In 2016 RM Sotheby’s sold Carroll Shelby’s very own Cobra – in fact, they sold two of them on the same day. Most readers are probably familiar with CSX 2000 and the astronomical selling price of $13,750,000. Almost twenty times the value of an early worm and sector 260 Cobra! A lot of money, but there’s only one “first Cobra” and one of only two Cobras owned by Carroll since new.
Also offered on that same August day was the other Cobra owned by Carroll Shelby from the day it was new until his passing. That car, CSX 3178 saw the hammer fall at $1,250,000 when it crossed the block in Monterey.
After the buyer’s commission was added, it sold for only $1,375,000, a fairly reasonable price for a 1965 Shelby 427 Cobra – still below the auction estimate of $1,500,000 to $2,000,000. It’s almost as if people forgot that CSX 3178 lived alongside CSX 2000 in Carroll’s personal collection since it was new. It was a relative bargain compared to its stablemate with the 260 V8.
It was quite a deal, well-bought as we say, even though it wasn’t a stock Cobra. Carroll liked to go fast, as evidenced by the cars that carry his name, and in 1972 he recruited the well-known Cobra expert Mike McCluskey to make some modifications to 3178. McCluskey repainted it Guardsman Blue, added an automatic transmission and gave it S/C styling with side pipes and a custom rollbar, giving 3178 its trademark style.
Around thirty years later the car was restored by Shelby American themselves, rebuilding the automatic transmission, refreshing the interior, and painting the car in a bright red while retaining as many original components as possible. The unusual rollbar, however, remained.
And then it sat, on display at Shelby’s headquarters while being maintained by the expert Shelby personnel – a testament to all that Carroll did to build the legendary cars we know and love.
After Carroll’s death the car remained with the Carroll Shelby Foundation until that Friday in August of 2016 when it was sold to a new owner for the first time since 1966.
Perhaps the new owner lucked out as CSX 3178 was overshadowed by CSX 2000. Regardless, it was a very special car and demanded one of the best Cobra experts. Peter Klutt’s Legendary Motorcar Company turned back the hands of time.
One of the first orders of business was to restore the Cobra to its original Charcoal Gray – a finish it shared with only four other 427 Cobras. The rollbar and side pipes were removed, along with everything else needed to bring 3178 back to stock condition, exactly as it was in March of 1966 when Carroll took delivery. Legendary Motorcar also replaced the automatic transmission with a correct toploader four-speed.

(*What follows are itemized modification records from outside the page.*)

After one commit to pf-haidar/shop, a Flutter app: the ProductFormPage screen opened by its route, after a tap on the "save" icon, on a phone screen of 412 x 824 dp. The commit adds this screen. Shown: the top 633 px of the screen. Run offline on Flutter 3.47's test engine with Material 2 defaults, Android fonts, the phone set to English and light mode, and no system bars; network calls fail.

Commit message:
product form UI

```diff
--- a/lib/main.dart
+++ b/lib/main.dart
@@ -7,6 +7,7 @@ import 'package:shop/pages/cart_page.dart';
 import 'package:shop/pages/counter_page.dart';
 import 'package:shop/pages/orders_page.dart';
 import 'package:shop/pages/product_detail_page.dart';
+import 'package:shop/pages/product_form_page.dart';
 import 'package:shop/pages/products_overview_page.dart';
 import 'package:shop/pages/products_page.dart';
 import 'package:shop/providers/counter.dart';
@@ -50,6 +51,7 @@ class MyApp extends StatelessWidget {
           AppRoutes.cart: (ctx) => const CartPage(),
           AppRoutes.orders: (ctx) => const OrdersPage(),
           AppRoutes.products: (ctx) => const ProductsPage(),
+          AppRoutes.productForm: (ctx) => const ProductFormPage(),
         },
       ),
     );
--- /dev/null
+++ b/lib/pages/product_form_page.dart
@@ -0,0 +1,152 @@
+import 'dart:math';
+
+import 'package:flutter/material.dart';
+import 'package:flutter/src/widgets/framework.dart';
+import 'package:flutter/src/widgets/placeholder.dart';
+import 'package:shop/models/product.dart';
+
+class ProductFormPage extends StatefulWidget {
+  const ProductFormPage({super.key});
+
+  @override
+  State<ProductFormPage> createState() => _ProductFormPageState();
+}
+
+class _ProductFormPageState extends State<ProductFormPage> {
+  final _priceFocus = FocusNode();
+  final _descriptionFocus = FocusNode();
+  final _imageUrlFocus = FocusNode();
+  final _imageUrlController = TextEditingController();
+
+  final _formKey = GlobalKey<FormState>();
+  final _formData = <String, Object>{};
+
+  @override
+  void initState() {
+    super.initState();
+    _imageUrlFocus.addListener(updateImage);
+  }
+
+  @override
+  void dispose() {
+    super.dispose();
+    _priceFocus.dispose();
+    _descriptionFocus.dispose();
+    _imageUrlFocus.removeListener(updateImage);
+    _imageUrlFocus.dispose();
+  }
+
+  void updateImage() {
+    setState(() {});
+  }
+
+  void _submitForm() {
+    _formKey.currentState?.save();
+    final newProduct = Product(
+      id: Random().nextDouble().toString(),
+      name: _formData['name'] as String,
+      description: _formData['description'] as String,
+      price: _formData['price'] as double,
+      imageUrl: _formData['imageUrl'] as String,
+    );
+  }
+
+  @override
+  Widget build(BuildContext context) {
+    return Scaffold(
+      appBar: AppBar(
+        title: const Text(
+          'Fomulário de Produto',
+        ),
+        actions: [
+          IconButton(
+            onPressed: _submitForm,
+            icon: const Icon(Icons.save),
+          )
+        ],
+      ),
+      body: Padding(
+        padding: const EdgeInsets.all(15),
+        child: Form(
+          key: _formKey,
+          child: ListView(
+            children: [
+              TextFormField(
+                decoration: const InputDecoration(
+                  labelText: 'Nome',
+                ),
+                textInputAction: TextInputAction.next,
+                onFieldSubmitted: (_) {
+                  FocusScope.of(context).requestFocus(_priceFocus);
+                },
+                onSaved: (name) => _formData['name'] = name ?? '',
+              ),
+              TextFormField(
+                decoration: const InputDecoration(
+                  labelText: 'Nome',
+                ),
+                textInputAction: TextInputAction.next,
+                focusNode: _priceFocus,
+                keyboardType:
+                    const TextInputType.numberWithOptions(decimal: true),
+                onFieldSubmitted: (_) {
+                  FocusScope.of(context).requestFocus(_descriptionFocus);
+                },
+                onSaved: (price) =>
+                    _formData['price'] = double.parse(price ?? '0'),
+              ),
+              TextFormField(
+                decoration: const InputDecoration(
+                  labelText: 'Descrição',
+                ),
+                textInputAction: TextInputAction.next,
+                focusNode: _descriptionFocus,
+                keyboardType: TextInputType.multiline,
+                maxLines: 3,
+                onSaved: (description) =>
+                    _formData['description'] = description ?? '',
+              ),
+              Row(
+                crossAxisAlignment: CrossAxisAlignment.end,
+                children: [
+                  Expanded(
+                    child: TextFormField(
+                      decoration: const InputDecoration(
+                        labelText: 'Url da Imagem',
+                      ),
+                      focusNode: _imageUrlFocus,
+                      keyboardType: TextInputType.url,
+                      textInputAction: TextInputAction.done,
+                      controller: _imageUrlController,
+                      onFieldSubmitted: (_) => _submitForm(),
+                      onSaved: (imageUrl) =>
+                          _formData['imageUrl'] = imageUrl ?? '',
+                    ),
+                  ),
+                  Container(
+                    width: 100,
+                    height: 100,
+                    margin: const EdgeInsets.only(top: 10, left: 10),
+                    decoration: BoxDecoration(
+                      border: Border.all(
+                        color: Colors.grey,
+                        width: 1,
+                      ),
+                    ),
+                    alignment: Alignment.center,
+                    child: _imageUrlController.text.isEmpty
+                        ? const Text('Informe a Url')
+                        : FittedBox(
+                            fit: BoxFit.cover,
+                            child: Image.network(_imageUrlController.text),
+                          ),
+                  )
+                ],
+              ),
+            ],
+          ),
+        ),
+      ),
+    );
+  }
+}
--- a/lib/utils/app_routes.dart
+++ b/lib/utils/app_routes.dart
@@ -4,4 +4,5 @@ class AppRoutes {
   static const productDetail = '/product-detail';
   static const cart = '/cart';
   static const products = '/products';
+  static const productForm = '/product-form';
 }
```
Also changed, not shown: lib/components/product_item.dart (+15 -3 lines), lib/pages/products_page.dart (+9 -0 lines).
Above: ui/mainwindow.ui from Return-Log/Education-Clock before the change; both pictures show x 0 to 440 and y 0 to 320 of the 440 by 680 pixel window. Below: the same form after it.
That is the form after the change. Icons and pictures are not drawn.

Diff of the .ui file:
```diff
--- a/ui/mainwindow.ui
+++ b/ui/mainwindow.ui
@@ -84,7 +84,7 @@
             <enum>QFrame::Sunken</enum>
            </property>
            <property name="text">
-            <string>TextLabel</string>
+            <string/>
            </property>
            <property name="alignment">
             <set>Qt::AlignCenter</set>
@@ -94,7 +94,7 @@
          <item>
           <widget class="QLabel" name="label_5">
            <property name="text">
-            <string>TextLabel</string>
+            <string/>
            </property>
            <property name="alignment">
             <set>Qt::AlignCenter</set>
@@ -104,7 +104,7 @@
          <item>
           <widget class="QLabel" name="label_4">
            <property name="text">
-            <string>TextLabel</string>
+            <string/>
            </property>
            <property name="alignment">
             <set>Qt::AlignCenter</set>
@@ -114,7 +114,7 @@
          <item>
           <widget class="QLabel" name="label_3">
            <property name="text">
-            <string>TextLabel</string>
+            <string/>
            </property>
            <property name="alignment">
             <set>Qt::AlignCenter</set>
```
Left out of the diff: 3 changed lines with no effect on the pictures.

It’s not uncommon to hear that a car was owned by Carroll Shelby when looking at an auction. Carroll traded cars a lot in the latter years of his life, so while many were owned by him, only two Cobras can truthfully claim ownership new. And one of those two will most likely never be available again – CSX 2000 was purchased by Greg Miller on behalf of the Larry H. Miller Total Performance Museum, formerly located at the Miller Motorsports Park. So don’t expect CSX 2000 to be on the market in the foreseeable future.
Fast forward to January 15, 2021 in Kissimmee, Florida. The only 427 Cobra owned from new by Carroll Shelby himself was on Mecum’s auction block. It would likely be the last time anyone would have the opportunity to purchase either of Carroll’s personal Cobras, and this one looked like it just left the factory in 1966.
This time CSX 3178 got the attention it deserved. Bidding started strong and rumor has it two serious bidders were both new to the hobby and looking to start a serious collection. By the time the hammer fell and buyer’s fees were totalled, the new owner spent $5,940,000 – more than twice the going price for a well-restored example – for the privilege to experience exactly what Carroll Shelby experienced when he first got behind the wheel of CSX 3178.
What does this mean for Cobras in general? It’s difficult to know how much impact Shelby’s ownership had on the price of CSX 2000 – after all, it’s one-of-one, the prototype Cobra. But when we see what it cost to buy CSX 3178 compared to the price of any other well-restored 427 Cobra it’s clear that the Shelby name and Cobras in general have enough clout to be multigenerational cars. Sure, not everything with the Shelby name on it will matter to future collectors, but the Cobra – the car that started the Shelby legend – will always have a place in the collector car world.